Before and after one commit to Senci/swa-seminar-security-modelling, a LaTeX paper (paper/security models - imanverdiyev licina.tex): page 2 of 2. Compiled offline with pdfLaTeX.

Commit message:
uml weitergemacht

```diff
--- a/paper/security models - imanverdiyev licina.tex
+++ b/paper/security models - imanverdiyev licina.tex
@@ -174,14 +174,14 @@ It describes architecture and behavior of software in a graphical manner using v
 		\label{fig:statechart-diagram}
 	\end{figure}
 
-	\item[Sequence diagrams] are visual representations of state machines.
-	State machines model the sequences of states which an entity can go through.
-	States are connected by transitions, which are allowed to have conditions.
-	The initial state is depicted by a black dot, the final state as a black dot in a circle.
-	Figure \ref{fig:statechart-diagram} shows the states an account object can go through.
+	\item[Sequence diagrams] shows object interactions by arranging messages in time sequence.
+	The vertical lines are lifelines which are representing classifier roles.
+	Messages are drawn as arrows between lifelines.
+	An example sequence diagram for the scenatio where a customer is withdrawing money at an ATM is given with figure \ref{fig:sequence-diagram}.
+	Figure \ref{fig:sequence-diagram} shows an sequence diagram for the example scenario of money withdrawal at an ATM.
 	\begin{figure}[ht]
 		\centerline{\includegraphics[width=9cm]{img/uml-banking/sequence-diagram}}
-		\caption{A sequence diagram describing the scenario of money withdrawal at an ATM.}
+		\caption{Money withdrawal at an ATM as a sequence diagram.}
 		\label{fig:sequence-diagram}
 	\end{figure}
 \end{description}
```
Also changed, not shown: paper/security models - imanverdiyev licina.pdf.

---

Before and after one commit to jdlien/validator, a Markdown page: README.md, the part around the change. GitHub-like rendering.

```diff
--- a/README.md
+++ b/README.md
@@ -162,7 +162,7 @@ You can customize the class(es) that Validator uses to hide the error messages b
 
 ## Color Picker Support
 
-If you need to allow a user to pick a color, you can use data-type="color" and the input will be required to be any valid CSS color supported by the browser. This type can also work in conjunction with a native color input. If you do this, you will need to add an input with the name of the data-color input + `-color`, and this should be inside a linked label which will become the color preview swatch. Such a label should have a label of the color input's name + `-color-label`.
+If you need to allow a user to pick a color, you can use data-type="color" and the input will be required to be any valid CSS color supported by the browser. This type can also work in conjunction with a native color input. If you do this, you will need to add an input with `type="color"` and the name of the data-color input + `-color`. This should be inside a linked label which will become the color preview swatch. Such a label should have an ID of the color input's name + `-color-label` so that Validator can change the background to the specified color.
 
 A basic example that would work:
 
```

--

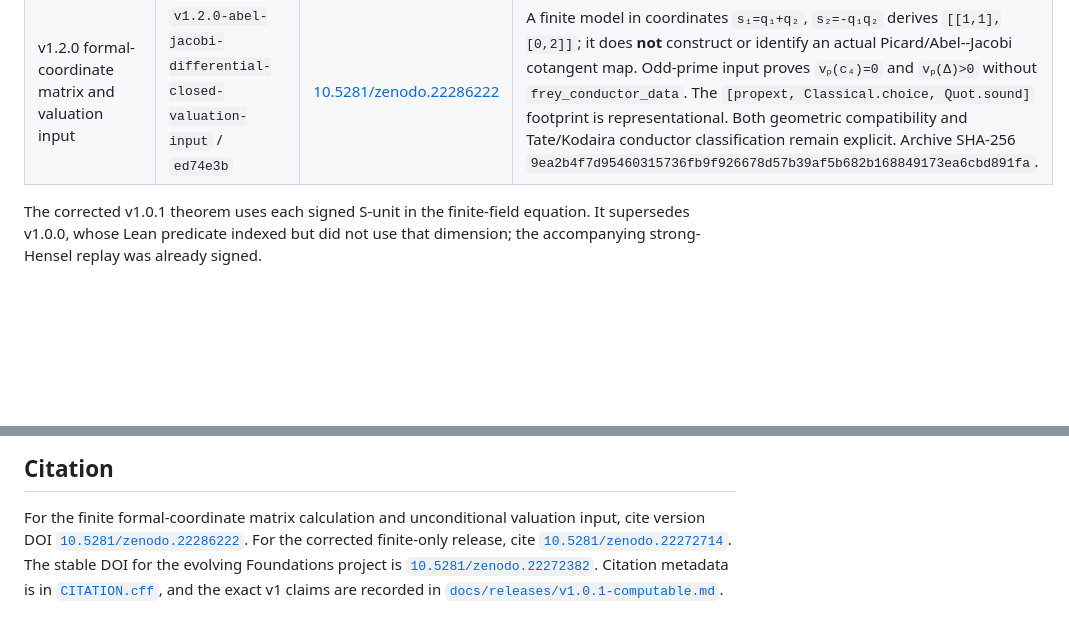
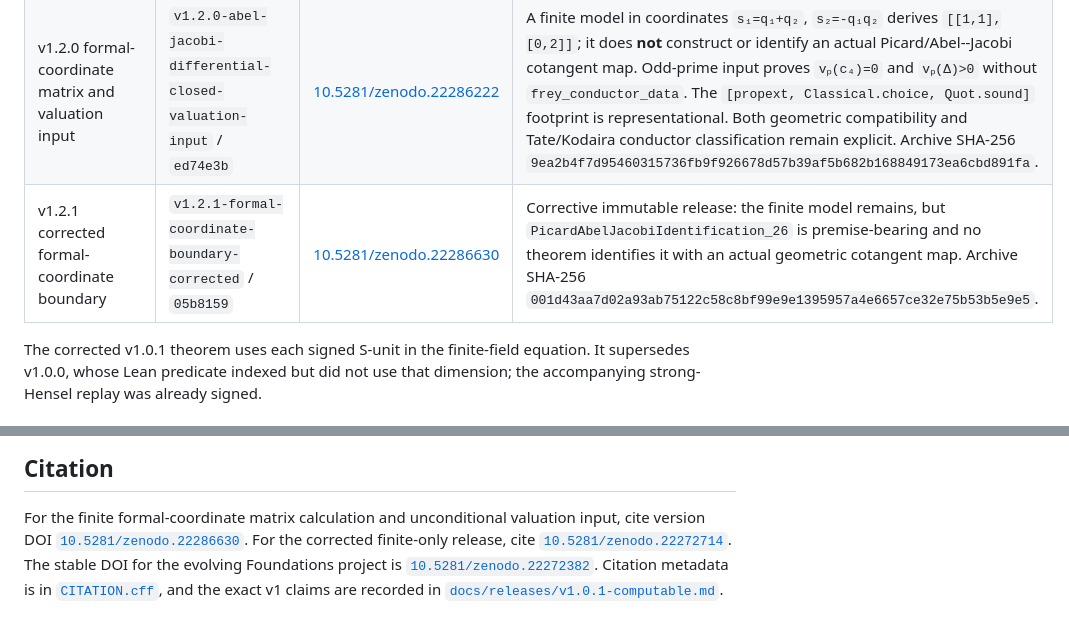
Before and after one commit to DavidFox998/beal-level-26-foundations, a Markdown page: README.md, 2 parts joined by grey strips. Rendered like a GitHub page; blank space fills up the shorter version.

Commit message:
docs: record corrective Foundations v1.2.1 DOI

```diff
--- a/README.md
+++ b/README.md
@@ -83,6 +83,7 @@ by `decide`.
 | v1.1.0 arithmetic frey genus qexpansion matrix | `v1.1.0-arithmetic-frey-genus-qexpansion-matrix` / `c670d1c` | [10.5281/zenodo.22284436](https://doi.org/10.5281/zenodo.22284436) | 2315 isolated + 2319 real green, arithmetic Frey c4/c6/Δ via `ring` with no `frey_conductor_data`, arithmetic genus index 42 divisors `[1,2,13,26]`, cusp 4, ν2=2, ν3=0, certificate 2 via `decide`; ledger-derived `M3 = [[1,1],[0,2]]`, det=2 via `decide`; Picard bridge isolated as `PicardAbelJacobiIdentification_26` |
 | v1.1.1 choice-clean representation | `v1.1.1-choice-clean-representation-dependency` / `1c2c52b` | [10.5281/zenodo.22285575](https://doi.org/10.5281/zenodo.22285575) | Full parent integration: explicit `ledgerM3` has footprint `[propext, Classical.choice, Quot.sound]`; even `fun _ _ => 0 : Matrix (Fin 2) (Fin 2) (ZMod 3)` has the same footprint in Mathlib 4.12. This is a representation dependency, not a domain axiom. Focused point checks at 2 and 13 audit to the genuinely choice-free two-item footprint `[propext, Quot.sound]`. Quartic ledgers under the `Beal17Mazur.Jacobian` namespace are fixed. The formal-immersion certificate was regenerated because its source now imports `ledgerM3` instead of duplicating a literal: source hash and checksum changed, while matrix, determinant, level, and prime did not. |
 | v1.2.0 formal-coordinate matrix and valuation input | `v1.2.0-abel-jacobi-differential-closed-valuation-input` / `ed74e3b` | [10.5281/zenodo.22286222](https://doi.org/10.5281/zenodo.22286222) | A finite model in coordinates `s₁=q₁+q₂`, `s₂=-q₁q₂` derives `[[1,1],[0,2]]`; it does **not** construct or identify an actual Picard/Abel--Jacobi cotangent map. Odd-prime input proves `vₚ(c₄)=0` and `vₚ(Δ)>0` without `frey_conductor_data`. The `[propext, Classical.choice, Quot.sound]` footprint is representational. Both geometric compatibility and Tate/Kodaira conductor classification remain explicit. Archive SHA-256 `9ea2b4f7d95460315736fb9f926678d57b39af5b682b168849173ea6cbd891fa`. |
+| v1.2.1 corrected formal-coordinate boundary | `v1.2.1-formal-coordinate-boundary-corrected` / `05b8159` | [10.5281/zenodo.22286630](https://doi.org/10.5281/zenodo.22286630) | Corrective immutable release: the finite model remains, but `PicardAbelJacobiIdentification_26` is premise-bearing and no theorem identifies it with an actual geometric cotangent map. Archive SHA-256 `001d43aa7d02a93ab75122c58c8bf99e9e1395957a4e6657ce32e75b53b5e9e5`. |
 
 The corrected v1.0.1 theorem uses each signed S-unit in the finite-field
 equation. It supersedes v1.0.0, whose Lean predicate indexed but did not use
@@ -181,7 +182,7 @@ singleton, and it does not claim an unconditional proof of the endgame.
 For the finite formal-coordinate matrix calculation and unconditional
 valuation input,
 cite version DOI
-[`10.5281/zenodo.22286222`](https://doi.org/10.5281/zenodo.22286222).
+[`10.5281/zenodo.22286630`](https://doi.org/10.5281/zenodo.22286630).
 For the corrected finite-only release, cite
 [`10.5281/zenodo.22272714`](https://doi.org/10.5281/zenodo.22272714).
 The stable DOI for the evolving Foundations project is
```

• _Exercise_: Go line by line through the records and copy those that contain the word "Before".

• _Response for this exercise_:
Before and after one commit to Senci/swa-seminar-security-modelling, a LaTeX paper (paper/security models - imanverdiyev licina.tex): page 2 of 2. Compiled offline with pdfLaTeX.
Before and after one commit to jdlien/validator, a Markdown page: README.md, the part around the change. GitHub-like rendering.
Before and after one commit to DavidFox998/beal-level-26-foundations, a Markdown page: README.md, 2 parts joined by grey strips. Rendered like a GitHub page; blank space fills up the shorter version.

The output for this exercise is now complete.